======== Input data

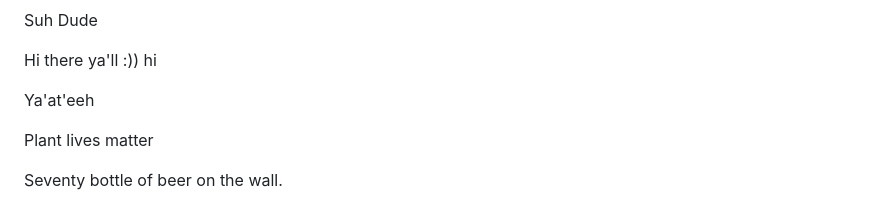
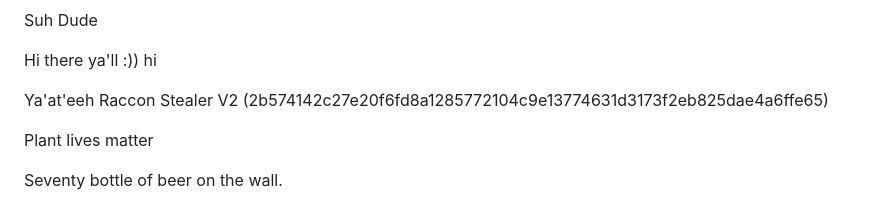
Before and after one commit to UTT-Connole/class-api-IT4200-2025-fall, a Markdown page: README.md, the part around the change. GitHub-like rendering.

Commit message:
Raccoon hash

```diff
--- a/README.md
+++ b/README.md
@@ -75,6 +75,7 @@ hi
 
 
 Ya'at'eeh
+Raccon Stealer V2 (2b574142c27e20f6fd8a1285772104c9e13774631d3173f2eb825dae4a6ffe65)
 
 Plant lives matter
 
```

================

*Exercise*
Please reproduce the entries above line by line, exactly, leaving out each image.

*Written response*
Before and after one commit to UTT-Connole/class-api-IT4200-2025-fall, a Markdown page: README.md, the part around the change. GitHub-like rendering.

Commit message:
Raccoon hash

```diff
--- a/README.md
+++ b/README.md
@@ -75,6 +75,7 @@ hi
 
 
 Ya'at'eeh
+Raccon Stealer V2 (2b574142c27e20f6fd8a1285772104c9e13774631d3173f2eb825dae4a6ffe65)
 
 Plant lives matter
 
```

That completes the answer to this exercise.